**Problem to solve:**
Should a line in the entries below contain "report", return that line.

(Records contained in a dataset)
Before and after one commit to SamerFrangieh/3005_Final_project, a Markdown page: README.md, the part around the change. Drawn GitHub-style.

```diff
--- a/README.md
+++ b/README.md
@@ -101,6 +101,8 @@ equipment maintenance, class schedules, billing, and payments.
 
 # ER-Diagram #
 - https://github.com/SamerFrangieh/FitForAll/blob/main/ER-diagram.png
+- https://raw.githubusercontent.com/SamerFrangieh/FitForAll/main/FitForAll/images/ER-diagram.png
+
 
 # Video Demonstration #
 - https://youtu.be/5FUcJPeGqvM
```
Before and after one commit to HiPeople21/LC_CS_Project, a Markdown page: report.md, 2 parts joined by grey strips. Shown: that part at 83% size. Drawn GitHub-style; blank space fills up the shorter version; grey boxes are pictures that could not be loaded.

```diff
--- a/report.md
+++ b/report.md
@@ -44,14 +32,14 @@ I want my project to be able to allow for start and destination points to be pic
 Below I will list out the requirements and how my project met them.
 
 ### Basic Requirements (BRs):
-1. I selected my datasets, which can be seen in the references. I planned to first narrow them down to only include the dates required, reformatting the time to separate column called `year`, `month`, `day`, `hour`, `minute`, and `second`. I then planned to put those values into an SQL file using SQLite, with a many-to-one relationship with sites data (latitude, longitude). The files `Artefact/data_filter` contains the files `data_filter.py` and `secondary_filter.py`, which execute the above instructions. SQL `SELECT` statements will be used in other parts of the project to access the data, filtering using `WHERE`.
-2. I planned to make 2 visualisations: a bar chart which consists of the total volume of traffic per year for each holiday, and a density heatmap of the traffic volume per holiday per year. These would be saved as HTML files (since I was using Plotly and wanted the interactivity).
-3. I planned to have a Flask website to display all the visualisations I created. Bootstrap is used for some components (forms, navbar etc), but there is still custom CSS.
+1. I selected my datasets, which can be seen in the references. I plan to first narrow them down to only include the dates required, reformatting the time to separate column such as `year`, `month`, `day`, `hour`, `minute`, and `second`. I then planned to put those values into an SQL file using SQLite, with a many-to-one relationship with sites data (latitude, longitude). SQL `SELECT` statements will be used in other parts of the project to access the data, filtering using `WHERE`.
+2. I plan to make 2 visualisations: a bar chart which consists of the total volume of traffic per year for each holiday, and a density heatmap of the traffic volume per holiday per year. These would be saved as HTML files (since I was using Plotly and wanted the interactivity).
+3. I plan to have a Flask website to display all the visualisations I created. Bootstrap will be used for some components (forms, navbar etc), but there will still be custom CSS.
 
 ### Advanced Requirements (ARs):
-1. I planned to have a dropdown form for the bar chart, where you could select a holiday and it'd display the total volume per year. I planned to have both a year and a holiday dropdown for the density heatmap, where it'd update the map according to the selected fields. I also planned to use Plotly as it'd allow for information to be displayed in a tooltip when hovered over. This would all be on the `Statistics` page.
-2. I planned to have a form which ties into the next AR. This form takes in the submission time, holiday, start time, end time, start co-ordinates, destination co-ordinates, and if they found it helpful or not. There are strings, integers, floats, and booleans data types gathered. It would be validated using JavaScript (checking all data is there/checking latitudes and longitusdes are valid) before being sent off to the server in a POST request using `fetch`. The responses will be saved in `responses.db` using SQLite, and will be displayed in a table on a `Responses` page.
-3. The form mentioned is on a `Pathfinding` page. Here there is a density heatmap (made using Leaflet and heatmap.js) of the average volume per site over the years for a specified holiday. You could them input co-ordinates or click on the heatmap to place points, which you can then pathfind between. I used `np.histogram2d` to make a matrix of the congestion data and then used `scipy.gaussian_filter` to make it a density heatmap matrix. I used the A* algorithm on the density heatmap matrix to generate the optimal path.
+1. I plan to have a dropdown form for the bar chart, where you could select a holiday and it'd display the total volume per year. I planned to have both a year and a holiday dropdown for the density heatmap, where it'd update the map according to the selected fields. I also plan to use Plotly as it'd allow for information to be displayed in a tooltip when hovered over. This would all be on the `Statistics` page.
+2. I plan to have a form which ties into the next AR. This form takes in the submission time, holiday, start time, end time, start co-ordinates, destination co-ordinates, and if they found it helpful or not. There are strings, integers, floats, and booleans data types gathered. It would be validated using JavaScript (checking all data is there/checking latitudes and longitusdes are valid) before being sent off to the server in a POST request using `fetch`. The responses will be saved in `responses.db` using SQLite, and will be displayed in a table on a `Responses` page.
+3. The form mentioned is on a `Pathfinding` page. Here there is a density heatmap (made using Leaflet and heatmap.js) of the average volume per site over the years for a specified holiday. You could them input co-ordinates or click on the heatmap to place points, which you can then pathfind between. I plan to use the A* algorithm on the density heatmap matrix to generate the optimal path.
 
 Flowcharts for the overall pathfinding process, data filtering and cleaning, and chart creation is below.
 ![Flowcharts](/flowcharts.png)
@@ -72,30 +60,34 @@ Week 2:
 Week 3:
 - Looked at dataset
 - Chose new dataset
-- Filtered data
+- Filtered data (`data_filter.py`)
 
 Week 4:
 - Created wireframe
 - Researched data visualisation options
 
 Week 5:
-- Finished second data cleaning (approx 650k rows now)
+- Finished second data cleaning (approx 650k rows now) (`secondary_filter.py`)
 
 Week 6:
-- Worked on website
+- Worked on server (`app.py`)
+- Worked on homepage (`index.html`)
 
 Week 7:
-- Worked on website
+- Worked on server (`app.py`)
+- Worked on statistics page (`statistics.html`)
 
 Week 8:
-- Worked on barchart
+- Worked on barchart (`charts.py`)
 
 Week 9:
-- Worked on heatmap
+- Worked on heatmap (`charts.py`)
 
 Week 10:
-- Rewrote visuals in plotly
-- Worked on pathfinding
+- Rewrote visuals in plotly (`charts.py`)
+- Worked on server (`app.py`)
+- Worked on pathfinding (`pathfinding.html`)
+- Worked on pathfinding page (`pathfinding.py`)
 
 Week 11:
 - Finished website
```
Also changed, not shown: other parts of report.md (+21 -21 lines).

**Written reply:**
Before and after one commit to HiPeople21/LC_CS_Project, a Markdown page: report.md, 2 parts joined by grey strips. Shown: that part at 83% size. Drawn GitHub-style; blank space fills up the shorter version; grey boxes are pictures that could not be loaded.
--- a/report.md
+++ b/report.md
Also changed, not shown: other parts of report.md (+21 -21 lines).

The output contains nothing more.